Wall Street's major averages finished lower on Wednesday as investors grew concerned over the uncertain fate of a U.S. coronavirus stimulus deal.
The Dow Jones Industrial Average slid 165.81 points, or 0.58 percent, to 28,514.00. The S&P 500 fell 23.26 points, or 0.66 percent, to 3,488.67. The Nasdaq Composite Index sank 95.17 points, or 0.80 percent, to 11,768.73.
Eight of the 11 primary S&P 500 sectors declined, with consumer discretionary down 1.43 percent, leading the laggards. Industrials closed up 0.54 percent, the best-performing group.
U.S.-listed Chinese companies traded mostly lower, with six of the top 10 stocks by weight in the S&P U.S. Listed China 50 index ending the day on a downbeat note.
Investors continued to look for clues on new stimulus. An impasse among U.S. lawmakers in Washington has somewhat dimmed hopes that more COVID-19 relief aid would come to fruition before the election.
"We have two sides that are very far apart in terms of arriving at some form of stimulus, and I do not think it is likely we see a breakthrough before the election," Mitch Zacks, CEO at Zacks Investment Management, said in a note Wednesday.
Looking ahead, analysts said markets will remain sensitive to news of fiscal support in the lead-up to the election.
Meanwhile, Wall Street pored through newly-released earnings reports.
Goldman Sachs on Wednesday delivered quarterly results that well exceeded consensus estimates. Its shares rose 0.2 percent.

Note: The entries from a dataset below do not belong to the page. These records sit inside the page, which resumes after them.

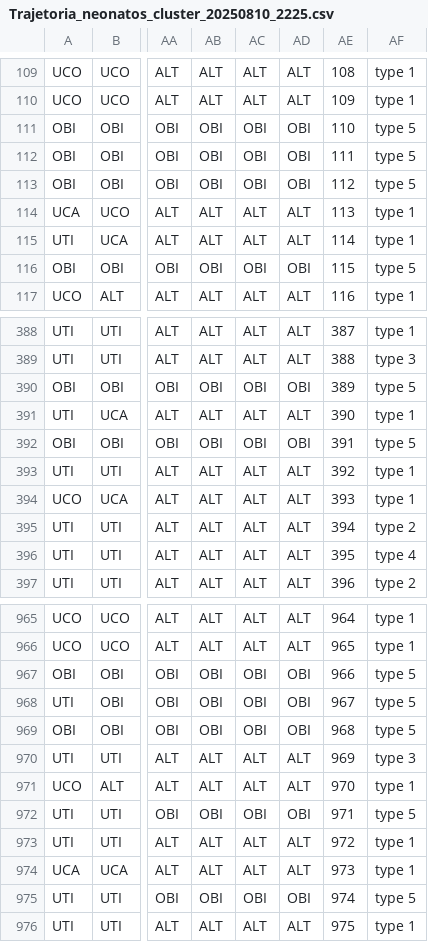
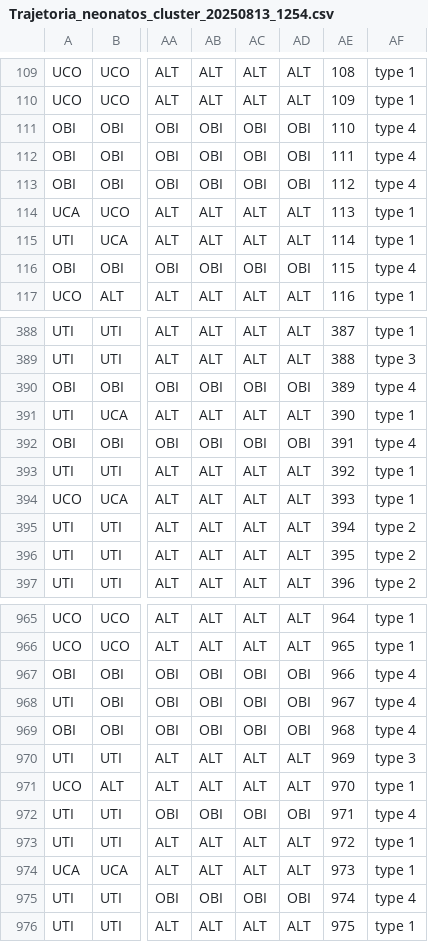
Before and after one commit to kelsonthony/trajectory-analysis, a CSV file: data/output/Trajetoria_neonatos_cluster_20250813_1254.csv (was data/output/Trajetoria_neonatos_cluster_20250810_2225.csv), drawn as a sheet; only a part is shown, gaps mark what is left out; the diff covers the shown part only; the diff names each change by its address in the sheet, - before the commit and + after, or states it on an @@ line.

```diff
--- a/data/output/Trajetoria_neonatos_cluster_20250810_2225.csv
+++ b/data/output/Trajetoria_neonatos_cluster_20250813_1254.csv
-AF111:AF113: type 5
+AF111:AF113: type 4
-AF116: type 5
+AF116: type 4
-AF390: type 5
+AF390: type 4
-AF392: type 5
+AF392: type 4
-AF396: type 4
+AF396: type 2
-AF967:AF969: type 5
+AF967:AF969: type 4
-AF972: type 5
+AF972: type 4
-AF975: type 5
+AF975: type 4
```
Also changed, not shown: 122 edited cells elsewhere in this file, 15 other files.
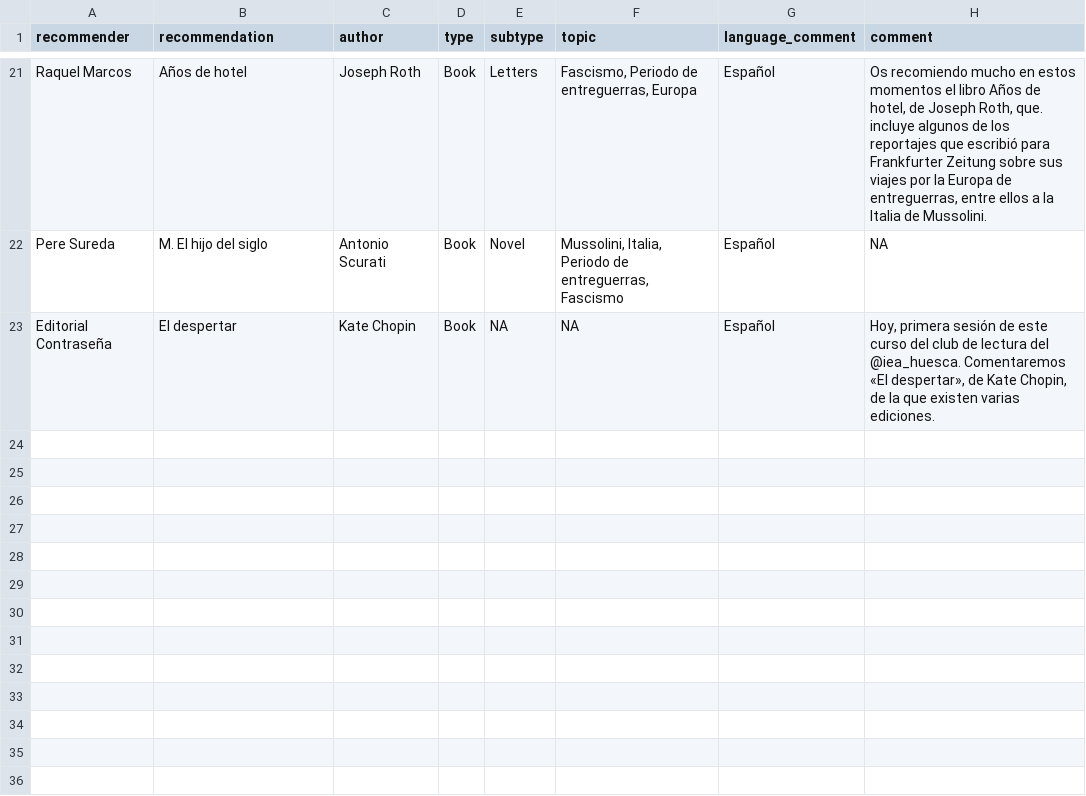
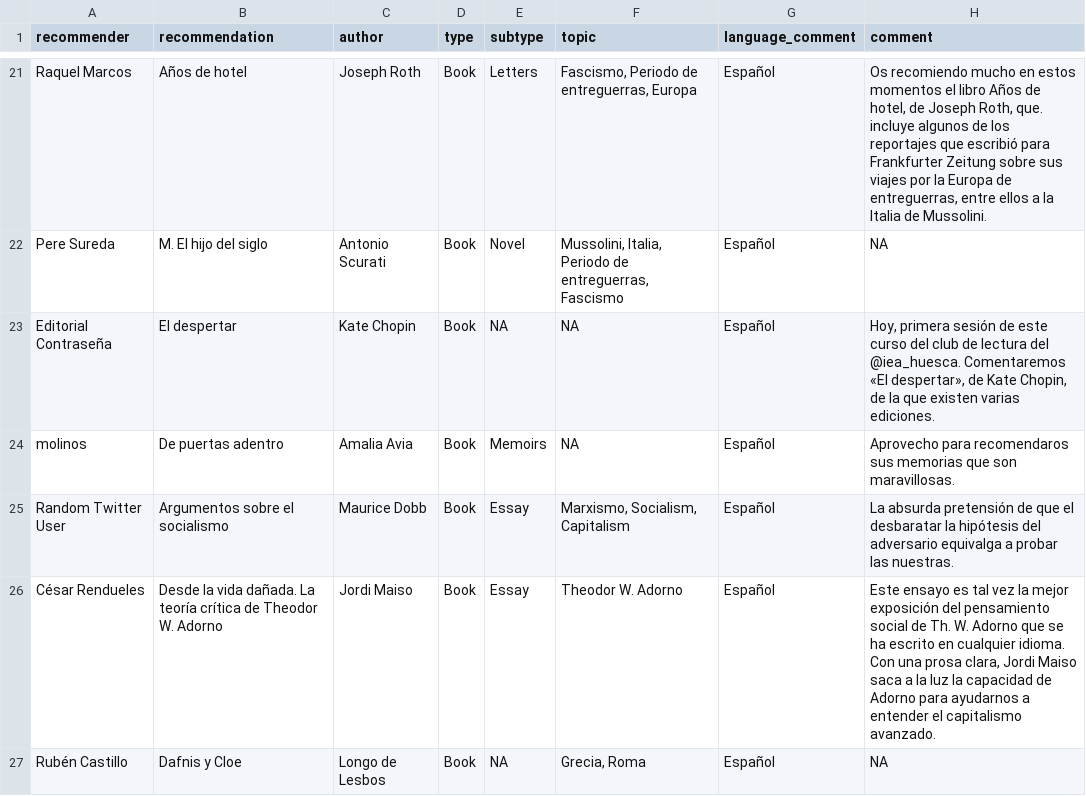
Before and after one commit to GuilleDiaz7/databases, a CSV file: recommendations.csv, drawn as a sheet; only a part is shown, gaps mark what is left out; the diff names each change by its address in the sheet, - before the commit and + after, or states it on an @@ line.

Commit message:
Update recommendations.csv

```diff
--- a/recommendations.csv
+++ b/recommendations.csv
+row 24: molinos | De puertas adentro | Amalia Avia | Book | Memoirs | NA | Español | Aprovecho para recomendaros sus memorias que son maravillosas.
+row 25: Random Twitter User | Argumentos sobre el socialismo | Maurice Dobb | Book | Essay | Marxismo, Socialism, Capitalism | Español | La absurda pretensión de que el desbaratar la hipótesis del adversario equivalga a probar las nuestras.
+row 26: César Rendueles | Desde la vida dañada. La teoría crítica de Theodor W. Adorno | Jordi Maiso | Book | Essay | Theodor W. Adorno | Español | Este ensayo es tal vez la mejor exposición del pensamiento social de Th. W. Adorno que se ha escrito en cualquier idioma. Con una prosa clara, Jordi Maiso saca a la luz la capacidad de Adorno para ayudarnos a entender el capitalismo avanzado.
+row 27: Rubén Castillo | Dafnis y Cloe | Longo de Lesbos | Book | NA | Grecia, Roma | Español | NA
```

Bank of America shares fell more than 5 percent after its earnings topped expectations and overall revenue missed estimates.